TASK DESCRIPTION: A verbatim copy of the data is wanted, minus any picture in it.

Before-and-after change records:
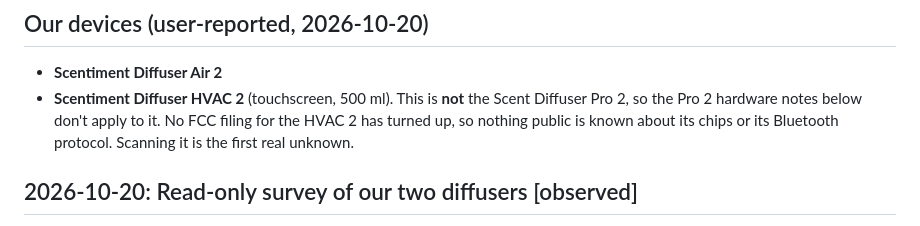
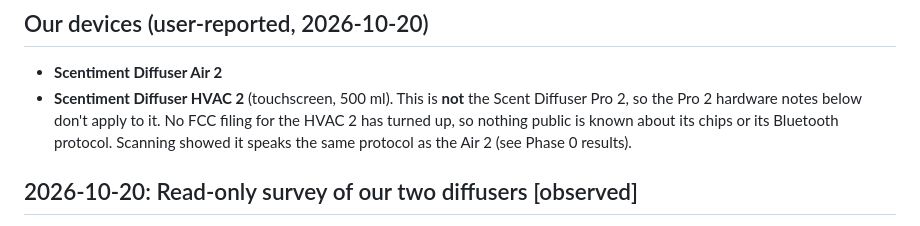
Before and after one commit to Jibz1/scent-control, a Markdown page: docs/findings.md, the part around one of its changes. Drawn GitHub-style.

```diff
--- a/docs/findings.md
+++ b/docs/findings.md
@@ -15,7 +43,7 @@ and `tools/gatt_dump.py`.
 - **Scentiment Diffuser HVAC 2** (touchscreen, 500 ml). This is **not** the Scent
   Diffuser Pro 2, so the Pro 2 hardware notes below don't apply to it. No FCC filing for
   the HVAC 2 has turned up, so nothing public is known about its chips or its Bluetooth
-  protocol. Scanning it is the first real unknown.
+  protocol. Scanning showed it speaks the same protocol as the Air 2 (see Phase 0 results).
 
 ## 2026-10-20: Read-only survey of our two diffusers [observed]
 
```
Also changed, not shown: other parts of docs/findings.md (+30 -2 lines), 1 other file.
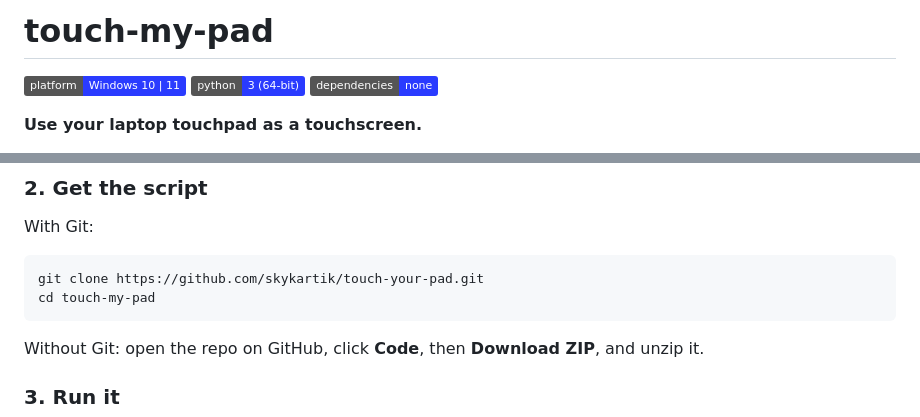
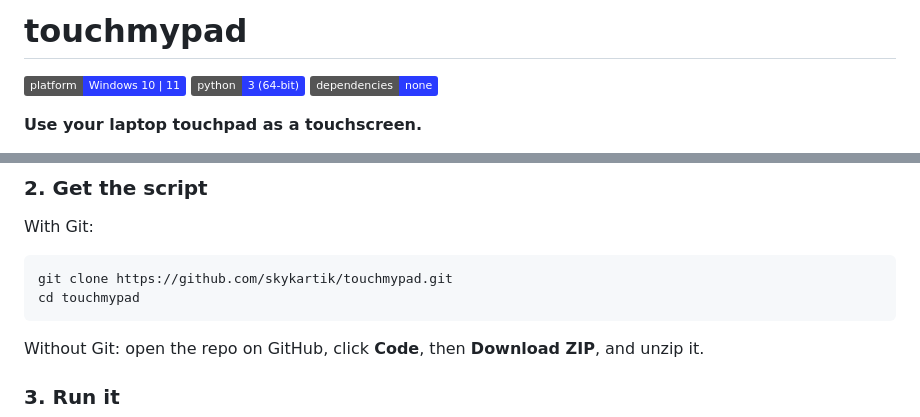
Before and after one commit to skykartik/touchmypad, a Markdown page: README.md, 2 parts joined by grey strips. Drawn GitHub-style; badges without logos.

Commit message:
Rename project from touch-my-pad to touchmypad

````diff
--- a/README.md
+++ b/README.md
@@ -1,4 +1,4 @@
-# touch-my-pad
+# touchmypad
 
 ![Platform](https://img.shields.io/badge/platform-Windows%2010%20%7C%2011-2a3bff)
 ![Python](https://img.shields.io/badge/python-3%20(64--bit)-2a3bff)
@@ -40,8 +40,8 @@ Touch the top-left of your touchpad and the top-left of your screen gets tapped.
 With Git:
 
 ```
-git clone https://github.com/skykartik/touch-your-pad.git
-cd touch-my-pad
+git clone https://github.com/skykartik/touchmypad.git
+cd touchmypad
 ```
 
 Without Git: open the repo on GitHub, click **Code**, then **Download ZIP**, and unzip it.
````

EXERCISE RESULT:
Before and after one commit to Jibz1/scent-control, a Markdown page: docs/findings.md, the part around one of its changes. Drawn GitHub-style.

```diff
--- a/docs/findings.md
+++ b/docs/findings.md
@@ -15,7 +43,7 @@ and `tools/gatt_dump.py`.
 - **Scentiment Diffuser HVAC 2** (touchscreen, 500 ml). This is **not** the Scent
   Diffuser Pro 2, so the Pro 2 hardware notes below don't apply to it. No FCC filing for
   the HVAC 2 has turned up, so nothing public is known about its chips or its Bluetooth
-  protocol. Scanning it is the first real unknown.
+  protocol. Scanning showed it speaks the same protocol as the Air 2 (see Phase 0 results).
 
 ## 2026-10-20: Read-only survey of our two diffusers [observed]
 
```
Also changed, not shown: other parts of docs/findings.md (+30 -2 lines), 1 other file.
Before and after one commit to skykartik/touchmypad, a Markdown page: README.md, 2 parts joined by grey strips. Drawn GitHub-style; badges without logos.

Commit message:
Rename project from touch-my-pad to touchmypad

````diff
--- a/README.md
+++ b/README.md
@@ -1,4 +1,4 @@
-# touch-my-pad
+# touchmypad
 
 ![Platform](https://img.shields.io/badge/platform-Windows%2010%20%7C%2011-2a3bff)
 ![Python](https://img.shields.io/badge/python-3%20(64--bit)-2a3bff)
@@ -40,8 +40,8 @@ Touch the top-left of your touchpad and the top-left of your screen gets tapped.
 With Git:
 
 ```
-git clone https://github.com/skykartik/touch-your-pad.git
-cd touch-my-pad
+git clone https://github.com/skykartik/touchmypad.git
+cd touchmypad
 ```
 
 Without Git: open the repo on GitHub, click **Code**, then **Download ZIP**, and unzip it.
````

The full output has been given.